Ministers in Berlin are banking on energy savings — with all 27 EU countries expected to pitch in by cutting gas consumption by 15 per cent — to get the German economy through winter, along with existing energy reserves and coal plants called out of retirement to produce electricity.
But the longer-term aim is to find alternative suppliers, with Mr Habeck making stops in the Gulf in March and the EU signing deals with other gas-rich countries, such as the US and Azerbaijan.
Hydrogen is seen as an opportunity because it is carbon-free and could one day be shipped to the same LNG terminals currently being assembled in Germany.
The accord is expected to focus on green hydrogen, as it is known when produced from renewable sources such as wind, rather than so-called blue hydrogen derived from natural gas.
“Canada is a key country for the energy transition and the transformation of our economy and that of the whole world,” Mr Habeck said.

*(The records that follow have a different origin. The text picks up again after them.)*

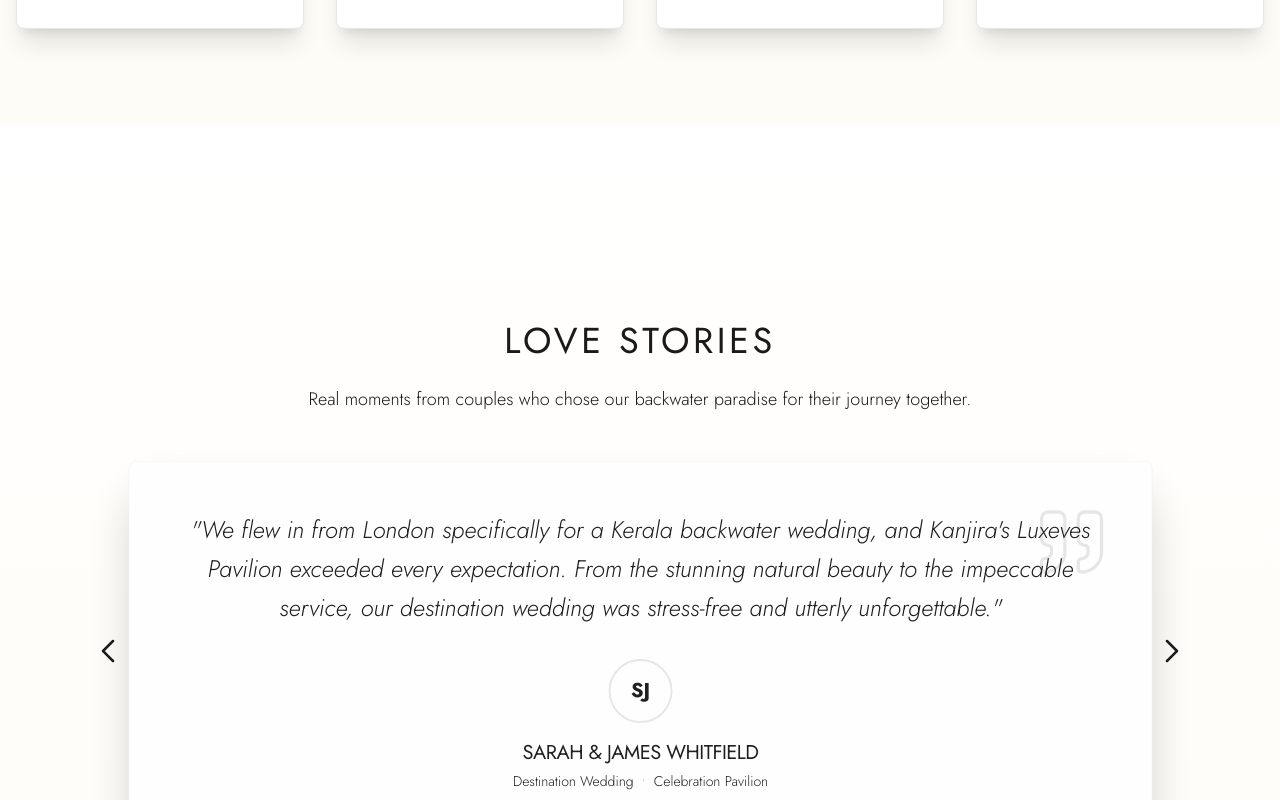
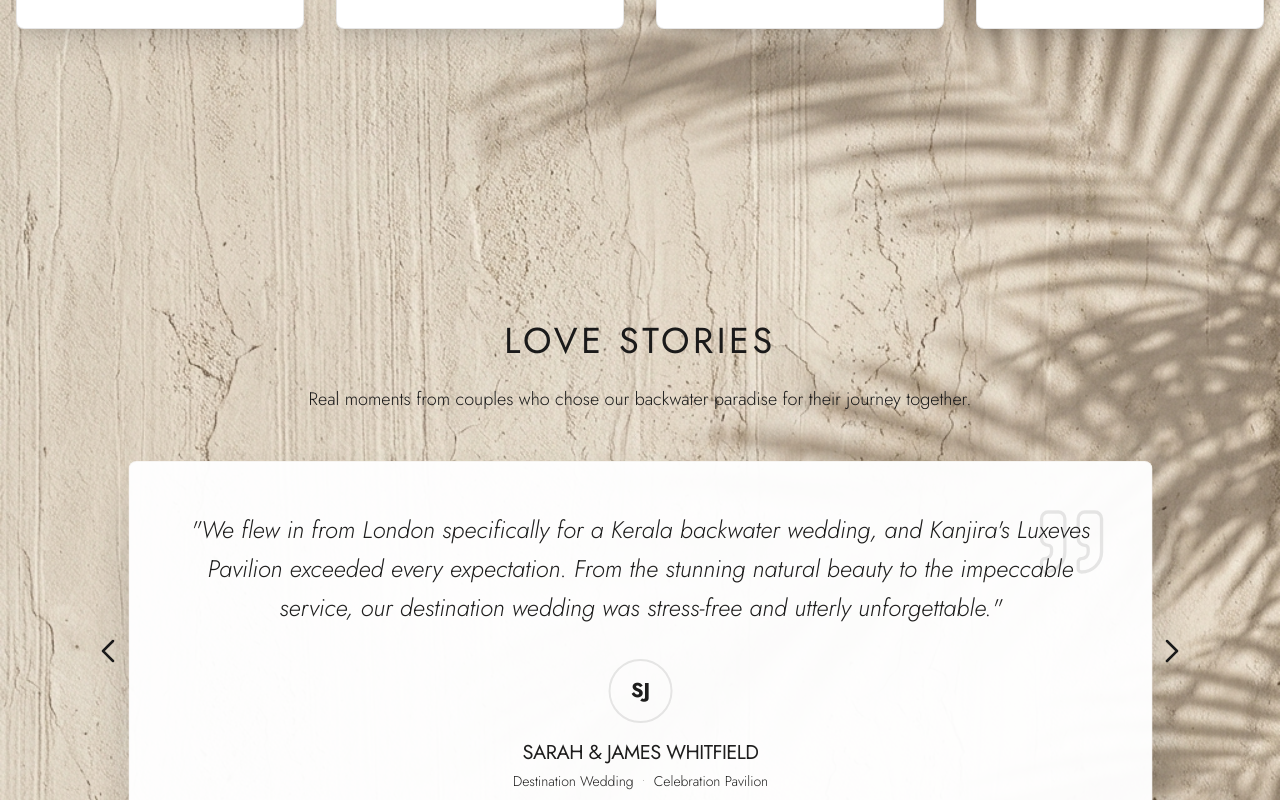
Before and after one commit to Krishnadasks28/kanjiraspavilion, a React (Vite) app: page /about in a window 1280 px wide. Shown: the part 1380-2180 px from the top of the page. Built offline with nearby package versions, Linux system fonts and the light colour scheme.

Commit message:
texture background all

```diff
--- a/src/app/components/DestinationSection.tsx
+++ b/src/app/components/DestinationSection.tsx
@@ -33,14 +33,8 @@ export function DestinationSection() {
 
   return (
     <section ref={ref} className="relative py-20 md:py-32 overflow-hidden">
-      {/* Textured Background with Palm Shadow */}
-      <div className="absolute inset-0">
-        <ImageWithFallback
-          src="/images/texture-destination.png"
-          alt="Luxury textured wall with palm shadow"
-          className="w-full h-full object-cover"
-        />
-      </div>
+      {/* Subtle tint to distinguish this section over the global texture */}
+      <div className="absolute inset-0 bg-primary/5" />
 
       {/* Content */}
       <div className="relative px-4 sm:px-6 lg:px-8">
--- a/src/app/components/TestimonialsSection.tsx
+++ b/src/app/components/TestimonialsSection.tsx
@@ -66,7 +66,7 @@ export function TestimonialsSection() {
     <section
       id="testimonials"
       ref={ref}
-      className="py-24 md:py-40 px-4 sm:px-6 lg:px-8 bg-gradient-to-b from-white to-secondary overflow-hidden"
+      className="py-24 md:py-40 px-4 sm:px-6 lg:px-8 overflow-hidden"
     >
       <div className="max-w-5xl mx-auto">
         {/* Section Header */}
--- a/src/styles/theme.css
+++ b/src/styles/theme.css
@@ -2,17 +2,17 @@
 
 :root {
   --font-size: 16px;
-  --background: #FEFCF6;
+  --background: rgba(254, 252, 246, 0.55);
   --foreground: #1A1A1A;
-  --card: #FFFFFF;
+  --card: rgba(255,255,255,0.80);
   --card-foreground: #1A1A1A;
-  --popover: #FFFFFF;
+  --popover: rgba(255,255,255,0.90);
   --popover-foreground: #1A1A1A;
   --primary: #1A1A1A;
   --primary-foreground: #FEFCF6;
-  --secondary: #FAF8F0;
+  --secondary: rgba(250, 248, 240, 0.70);
   --secondary-foreground: #1A1A1A;
-  --muted: #F5F1E6;
+  --muted: rgba(245, 241, 230, 0.80);
   --muted-foreground: #6F6F6F;
   --accent: #8C7B6E;
   --accent-foreground: #FFFFFF;
@@ -149,13 +149,17 @@
   }
 
   body {
-    @apply bg-background text-foreground;
+    @apply text-foreground;
     font-family: 'Jost', sans-serif;
     font-size: 1.125rem;
     line-height: 1.66;
     font-weight: 300;
     -webkit-font-smoothing: antialiased;
     -moz-osx-font-smoothing: grayscale;
+    background-image: url('/images/texture-destination.png');
+    background-size: cover;
+    background-attachment: fixed;
+    background-position: center;
   }
 
   html {
```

“We already work closely together in many fields but want to deepen our co-operation, economically as well as technologically.”
For Canada's part, Mr Trudeau hopes to encourage German investment in energy and other sectors, such as artificial intelligence.

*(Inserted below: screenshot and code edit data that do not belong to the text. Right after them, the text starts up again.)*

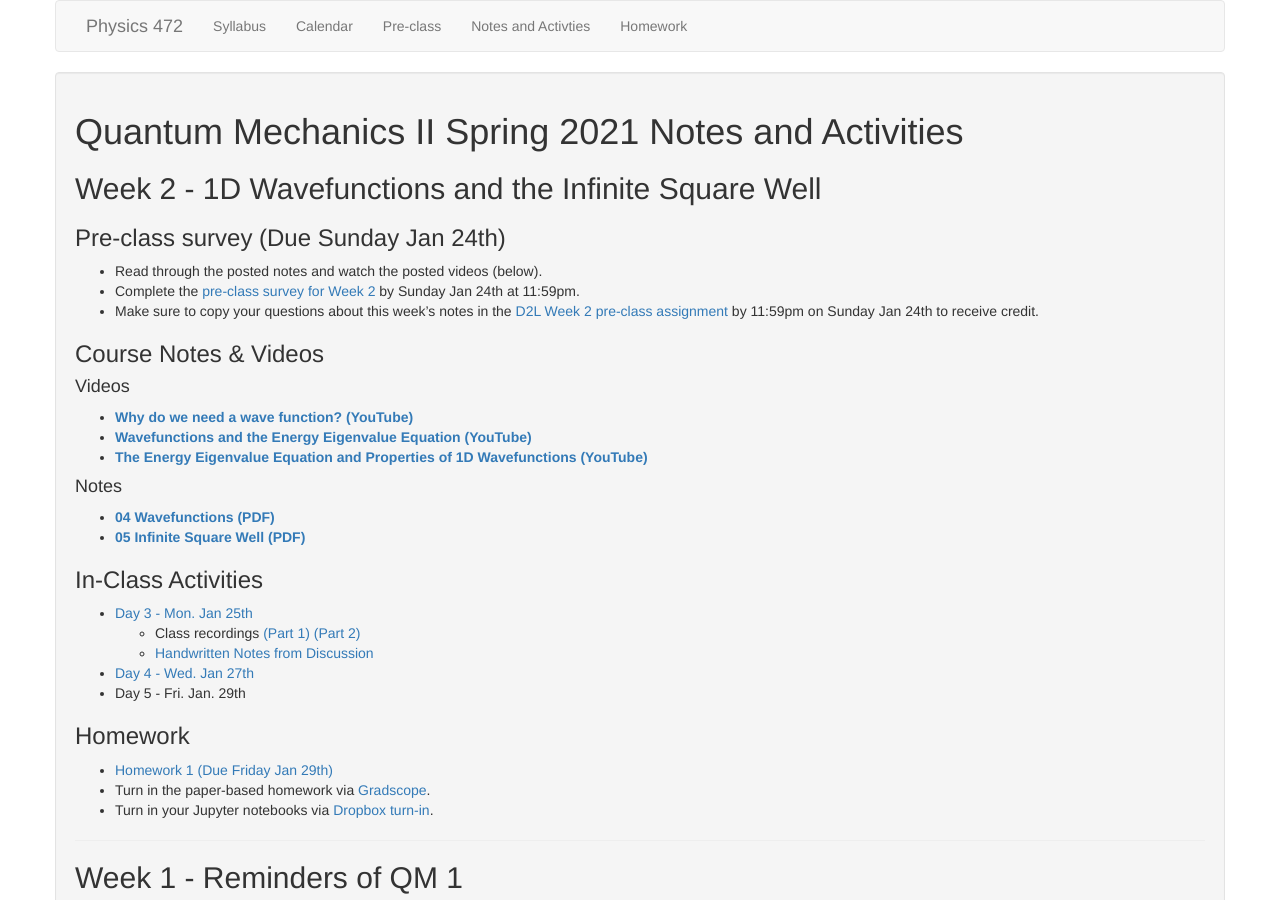
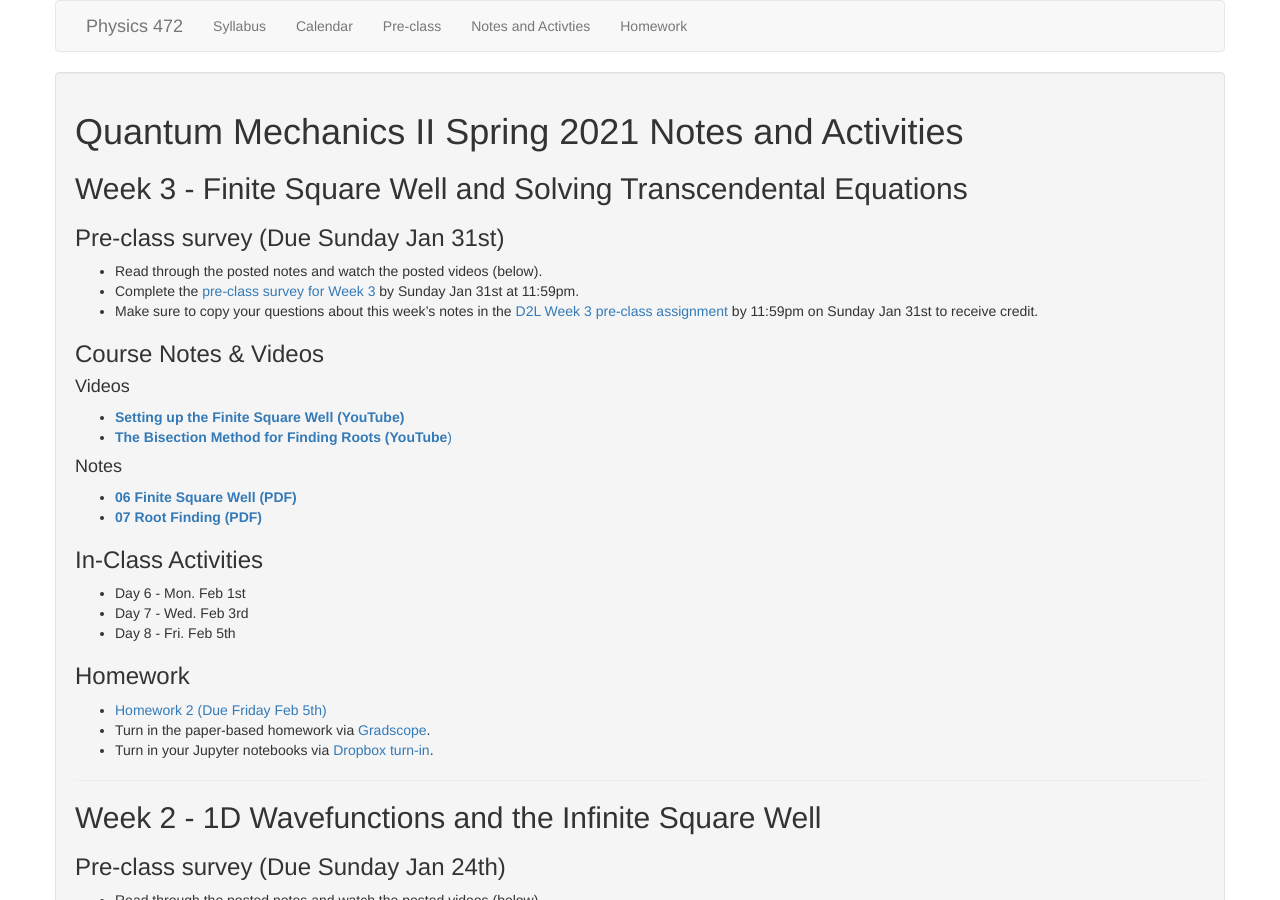
Before and after one commit to dannycab/phy472msu_s2021, a Jekyll site: the page built from notes/index.md, in a window 1280 px wide and 900 px high. Built offline with Jekyll 4.4.1, drawn with Linux system fonts in a browser that asks for light colours.

Commit message:
updated with week 3

```diff
--- a/notes/in-class/day4.md
+++ b/notes/in-class/day4.md
@@ -3,6 +3,9 @@ layout: page
 title: Day 4 In-Class Activity
 use_math: true
 ---
+
+
+## Making Sense of the Infinite Square Solutions
 
 
 By defining the position and momentum operators, $\hat{x} = x$ and $\hat{p} = -i \hbar \dfrac{d}{dx}$, we have shown that we can recast out energy eigenvalue problem, $\hat{H}\ket{\phi_n} = E_n\ket{\phi_n}$, in terms of a differential equation:
--- a/notes/index.md
+++ b/notes/index.md
@@ -5,7 +5,7 @@ permalink: notes/index.html
 use_math: true
 ---
 
-<!-- ## Week 3 - Finite Square Well and Solving Transcendental Equations
+## Week 3 - Finite Square Well and Solving Transcendental Equations
 
 ### Pre-class survey (Due Sunday Jan 31st)
 
@@ -17,7 +17,8 @@ use_math: true
 
 #### Videos
 
-* Coming soon
+* [**Setting up the Finite Square Well (YouTube)**](https://www.youtube.com/watch?v=SnZQPj6JoEc)
+* [**The Bisection Method for Finding Roots (YouTube**)](https://www.youtube.com/watch?v=nbYq0eMPIsY)
 
 #### Notes
 
@@ -37,7 +38,7 @@ use_math: true
 * Turn in your Jupyter notebooks via [Dropbox turn-in](https://www.dropbox.com/request/u3J2phx9zlkCZXfpzJaR).
 
 
----- -->
+----
 
 ## Week 2 - 1D Wavefunctions and the Infinite Square Well
 
```
Also changed, not shown: assignments/index.md (+1 -1 lines).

Canada has its own reasons to generate more wind power as it aims to slash cut oil and gas emissions by more than 40 per cent this decade.
“I look forward to showing Chancellor Scholz what Canada has to offer, while we further strengthen our relationship, create jobs, and help grow the middle class in both countries,” Mr Trudeau said.
Mr Trudeau will accompany Mr Scholz on all three days of his trip, which will begin in Montreal on Monday with visits to an AI institute and talks between departmental ministers.
Mr Scholz will address a German-Canadian chamber of commerce in Toronto and discuss topics including energy security, raw materials and automation, an official said.
The hydrogen pact is set to be signed in Stephenville, a small town in Newfoundland where they will see some of the projects under way on the Atlantic coasts.
Another topic on the agenda is an EU-Canada trade deal known as the Comprehensive Economic and Trade Agreement, which has been partly in force since 2017 but is still awaiting full ratification.
Germany plans to put the agreement before MPs for approval in the autumn.